The Hindu rightwing criticism of Mother Teresa has brought out the usual halo-wallahs, quite forgetting that both the Sangh and the good Mother have emphasised on superstition and faith to deal with practical issues. Devotion to a religion romanticises poverty and mortality.
On the face of it, this looks like an outrageous comment. At a function organised by a NGO, Rashtriya Swayamsevak Sangh (RSS) chief Mohan Bhagwat said:
"Mother Teresa's service would have been good. But it used to have one objective, to convert the person, who was being served, into a Christian. The question is not about conversion but if this (conversion) is done in the name of service, then that service gets devalued."
It is obvious that the RSS wants to consolidate its position as a social organisation and the moral keeper of Indians, mainly the majority community. It does not take long to associate conversions by missionaries with any activity run by a Church-affiliated individual.
There are no records of any conversions by the Missionaries of Charity, but as in other communities there could have been voluntary converts. This is hardly about pulling up a deceased person; it is more about trying to take the heat off the 'ghar waapsi' by the rightwing where Muslims and Christians are sought to be reconverted to what is assumed to have been their original faith, Hinduism. It is also to deflect from the recent attack on churches.
As is the tradition, the BJP and the RSS continue with their game of one taking on the opponents while the other acts moderate. Prime Minister Narendra Modi said in the Lok Sabha:
“My government’s only religion is ‘India first’, my government’s only religious book is ‘Indian Constitution’, our only devotion is ‘Bharat Bhakti’ and our only prayer is ‘welfare of all’."
Was he assuring the people of India after the persistent hate speeches by members of various saffron groups, including a couple of MPs, or was he trying to convince the US president? After his much-touted visit to India as chief guest at the Republic Day function on January 26, Barack Obama had gone on to question India's record regarding religious tolerance:
"Michelle and I returned from India — an incredible, beautiful country, full of magnificent diversity — but a place where, in past years, religious faiths of all types have, on occasion, been targeted by other peoples of faith, simply due to their heritage and their beliefs — acts of intolerance that would have shocked Gandhiji, the person who helped to liberate that nation."

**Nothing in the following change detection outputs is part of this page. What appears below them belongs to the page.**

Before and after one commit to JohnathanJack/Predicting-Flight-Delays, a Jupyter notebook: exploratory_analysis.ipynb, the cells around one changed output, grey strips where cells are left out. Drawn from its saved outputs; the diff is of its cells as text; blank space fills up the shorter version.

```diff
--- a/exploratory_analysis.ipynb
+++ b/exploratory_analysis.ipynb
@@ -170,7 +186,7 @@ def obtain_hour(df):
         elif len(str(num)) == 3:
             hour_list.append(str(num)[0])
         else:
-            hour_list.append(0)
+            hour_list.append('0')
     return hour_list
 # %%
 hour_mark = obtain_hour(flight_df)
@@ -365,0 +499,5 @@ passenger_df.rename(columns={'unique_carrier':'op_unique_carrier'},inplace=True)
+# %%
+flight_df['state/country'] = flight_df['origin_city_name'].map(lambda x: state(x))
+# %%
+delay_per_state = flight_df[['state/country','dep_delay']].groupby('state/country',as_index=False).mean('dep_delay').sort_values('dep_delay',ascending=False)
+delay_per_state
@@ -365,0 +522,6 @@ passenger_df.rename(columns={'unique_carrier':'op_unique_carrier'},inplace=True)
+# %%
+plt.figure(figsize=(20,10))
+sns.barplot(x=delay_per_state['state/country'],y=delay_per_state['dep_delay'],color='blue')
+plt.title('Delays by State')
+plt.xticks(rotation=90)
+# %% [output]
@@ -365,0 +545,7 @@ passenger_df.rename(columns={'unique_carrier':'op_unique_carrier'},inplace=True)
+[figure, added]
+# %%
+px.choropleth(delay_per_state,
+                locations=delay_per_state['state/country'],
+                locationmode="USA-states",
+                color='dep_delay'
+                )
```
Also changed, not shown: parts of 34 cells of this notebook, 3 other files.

While many did not like the idea of an outsider lecturing us, the BJP had more pressing concerns. They expected some sort of barter for the obsequiousness they displayed — a hand on the head, a few freebies. Obama for his part had his own selfish reasons. America is like the Vatican. Any attack on churches and Christians becomes its business, although it may not have any real engagement with either. It is more a political stand.

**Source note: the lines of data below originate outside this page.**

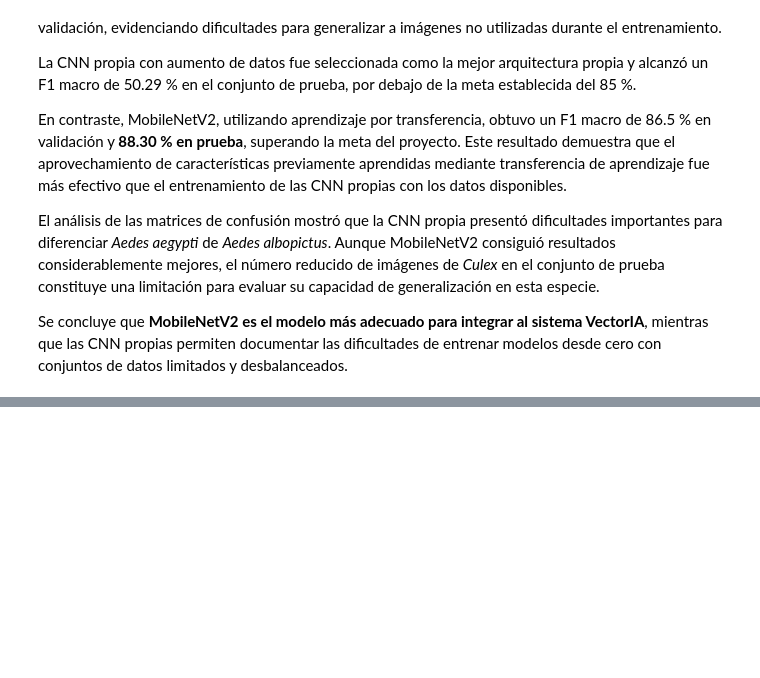
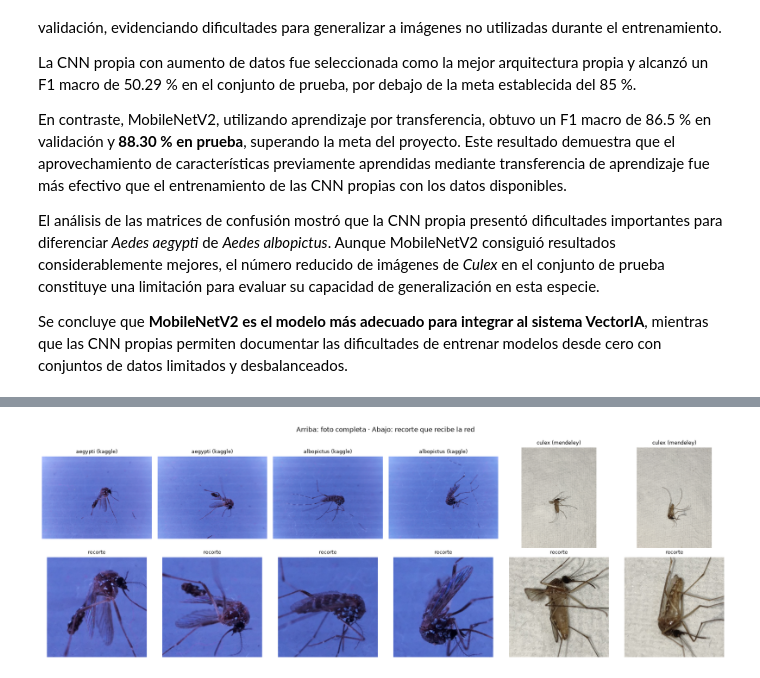
Before and after one commit to GaboSM1507/Proyecto-VectorIA, a Jupyter notebook: notebooks/02_CNN_Mosquitos.ipynb, the cells around one changed output, grey strips where cells are left out. Cells and saved outputs as stored; diff of their text form; code cells hidden in the pictures; blank space fills up the shorter version.

Commit message:
CNN propia con recorte (88.00 %), limitación del fondo y revisión final de README, informe y requisitos

```diff
--- a/notebooks/02_CNN_Mosquitos.ipynb
+++ b/notebooks/02_CNN_Mosquitos.ipynb
@@ -721,0 +865,17 @@ Se concluye que **MobileNetV2 es el modelo más adecuado para integrar al sistem
+# %%
+# Antes y después: dos fotos de cada especie #
+ejemplos = list(todas_x.groupby('clase').head(2).index)[:6]
+fig, ejes = plt.subplots(2, len(ejemplos), figsize=(3 * len(ejemplos), 6.2))
+for columna, k in enumerate(ejemplos):
+    original, recorte = todas_x.iloc[k], todas_r.iloc[k]
+    ejes[0, columna].imshow(Image.open(original['ruta']))
+    ejes[0, columna].set_title(f"{original['clase']} ({original['fuente']})", fontsize=9)
+    ejes[1, columna].imshow(Image.open(recorte['ruta']))
+    ejes[1, columna].set_title('recorte', fontsize=9)
+for eje in ejes.ravel():
+    eje.axis('off')
+plt.suptitle('Arriba: foto completa · Abajo: recorte que recibe la red')
+plt.tight_layout()
+plt.show()
+# %% [output]
+[figure, added]
```
Also changed, not shown: parts of 14 cells of this notebook, 7 other files.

Modi could not look the other way and has felt the need to assert his 'religious' affiliation. The Constitution as scripture is hardly likely to result in devotion, for he has not responded to the utterances of the likes of Swami Adityanath during the election campaign and later. The timing of the PM's concern makes it evident that he wants to protect his reputation as well as the interests of the Indian expat community to which he is beholden.

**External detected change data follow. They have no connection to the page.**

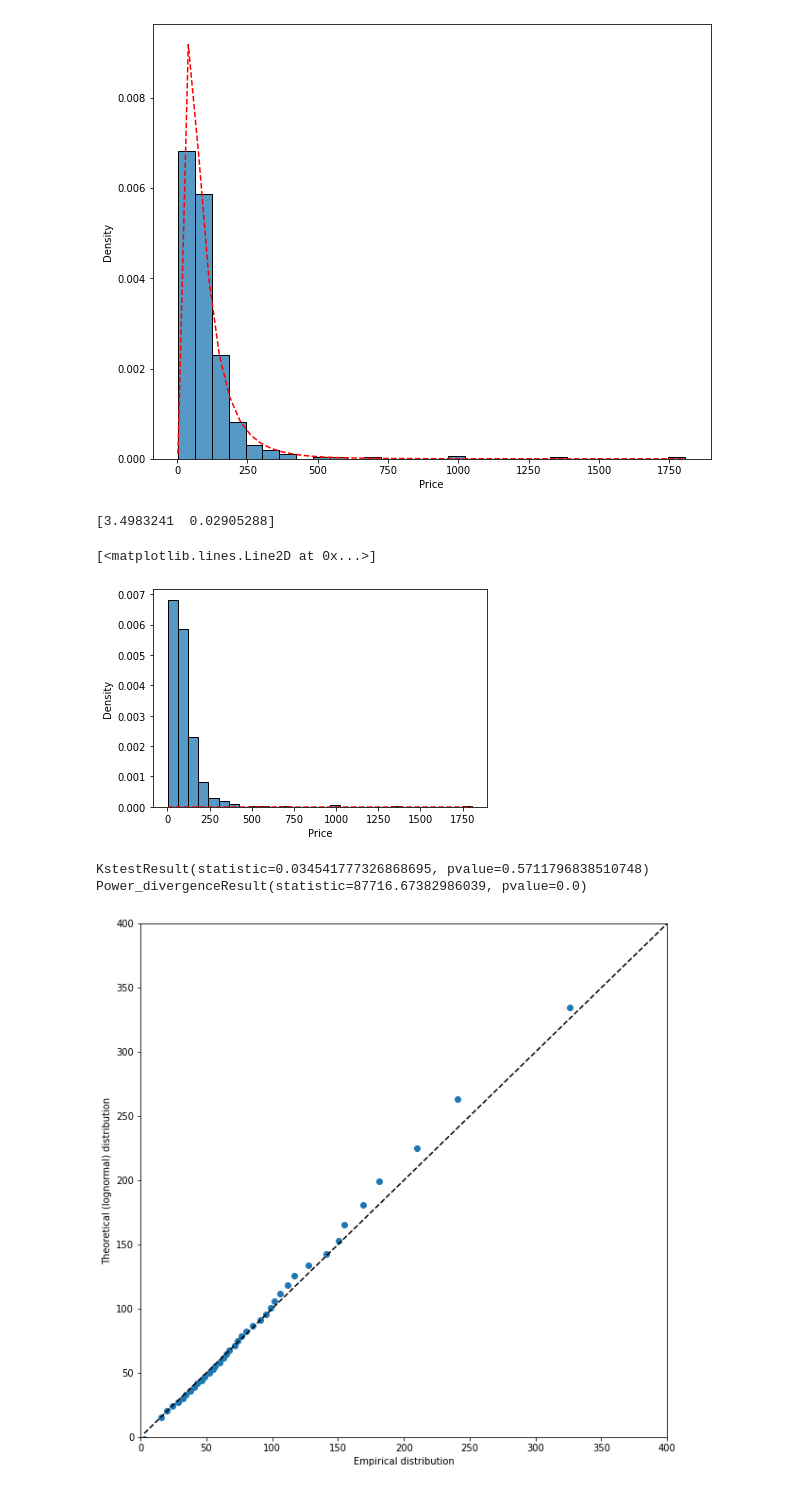
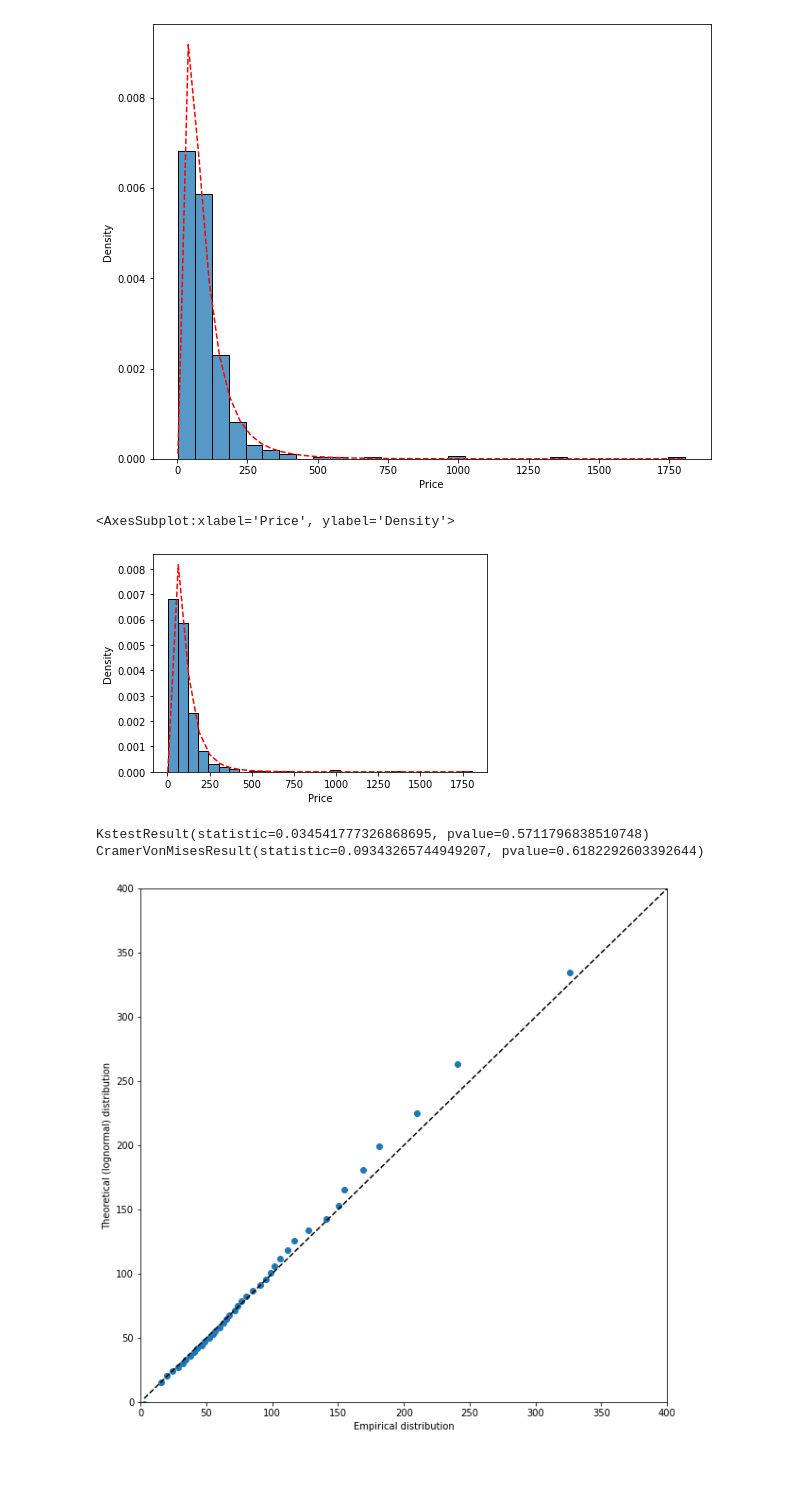
Before and after one commit to morkovka1337/multidimensional_data_processing, a Jupyter notebook: task1.ipynb, the cells around one changed output. Cells and saved outputs as stored; diff of their text form; code cells hidden in the pictures.

```diff
--- a/task1.ipynb
+++ b/task1.ipynb
@@ -65,33 +66,32 @@ s = 0.7564047240073324, loc = -1.6683261653102743, scale = 76.34224847520608
 # %%
 def lognorm_pdf(x, mu, sigma):
     exp = np.exp(-(np.log(x) - mu)**2 / (2 * sigma ** 2))
-    frac = 1 / (x * sigma * (2 * np.pi) ** 0.5)
-    return frac * exp
+
+    frac =  (x * sigma * (2 * np.pi) ** 0.5)
+    return exp / frac
 
 hist, bin_edges = np.histogram(price, bins=30, density=True)
-freq = [(bin_edges[i+1] - bin_edges[i]) * hist[i] for i in range(len(hist) - 1)]
+
+freq = [hist[i] for i in range(len(hist) - 1)]
 positions = [(bin_edges[i] + bin_edges[i+1])/2  for i in range(len(hist) - 1)]
 res_lsq, _ = scipy.optimize.curve_fit(lognorm_pdf, positions, freq)
-print(res_lsq)
 mu, sigma = res_lsq
-x = np.linspace(np.min(price), np.max(price))
-pdf = scipy.stats.lognorm.pdf(x , s =  sigma, loc=mu)
+x = np.linspace(np.min(price), np.max(price), 30, dtype=np.float64)
+theo_probs = list(map(partial(lognorm_pdf, sigma=sigma, mu = mu), x))
+plt.plot(x, theo_probs, 'r--')
 sns.histplot(price, kde=False, bins=30, stat='density', label=f'Average price in dollars')
-
-plt.plot(x, pdf, 'r--')
 # %% [output]
-[3.4983241  0.02905288]
+<AxesSubplot:xlabel='Price', ylabel='Density'>
-[<matplotlib.lines.Line2D at 0x...>]
-[figure, old version]
+[figure, new version]
 # %%
-
 ks = scipy.stats.kstest(price, 'lognorm', params, N=100)
-chi2 = scipy.stats.chisquare(price)
+cm = scipy.stats.cramervonmises(price, 'lognorm', params)
 print(ks)
-print(chi2)
+print(cm)
+# pvalue >= 0.05 - looks the same
 # %% [output]
 KstestResult(statistic=0.034541777326868695, pvalue=0.5711796838510748)
-Power_divergenceResult(statistic=87716.67382986039, pvalue=0.0)
+CramerVonMisesResult(statistic=0.09343265744949207, pvalue=0.6182292603392644)
 # %%
 # Plotting a quantile biplot for empirical and theoretical (lognormal) distribution
 
```
Also changed, not shown: parts of 1 cell of this notebook.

While he is performing his political duty, the RSS is keeping the flag flying. They targeted a Christian icon who catered to what seems like a secular world of the very sick. This could well be their ideological position, but again the timing has to do with giving it to Obama.
Attempts to firefight are essentially a BJP need and not the RSS belief. Sitting in their cocoons, we now find famous voices doing their beauty queen wanting to do a Mother Teresa act once again, after having forgotten about their ambition in all these years.
Among the comments expressing anger over Mohan Bhagwat's statement that I came across, this one stood out: "Bengalis are an excitable community who would have rebelled if Mother Teresa was converting people in that state."
I doubt if Bengalis would have liked to be known as a city of many dying people either, all waiting to be laid to rest with dignity. Strange that those who have problems about stereotyping icons don't think twice before pigeonholing a group.
It is no surprise that the elite would speak. My first introduction to Mother Teresa was above an antique mantelpiece in the living room of a celebrity. She had equal space with Husain's horses in this chamber with fine crystal ware.
She might have had a noble reason — although there have been some reasoned critiques that point out her political motives — but for many of those 'touched' by her she was a collection, an investment. Even as penance.
Images: Both paintings by M.F.Husain. In the first Mother T and Krishna are in the same frame.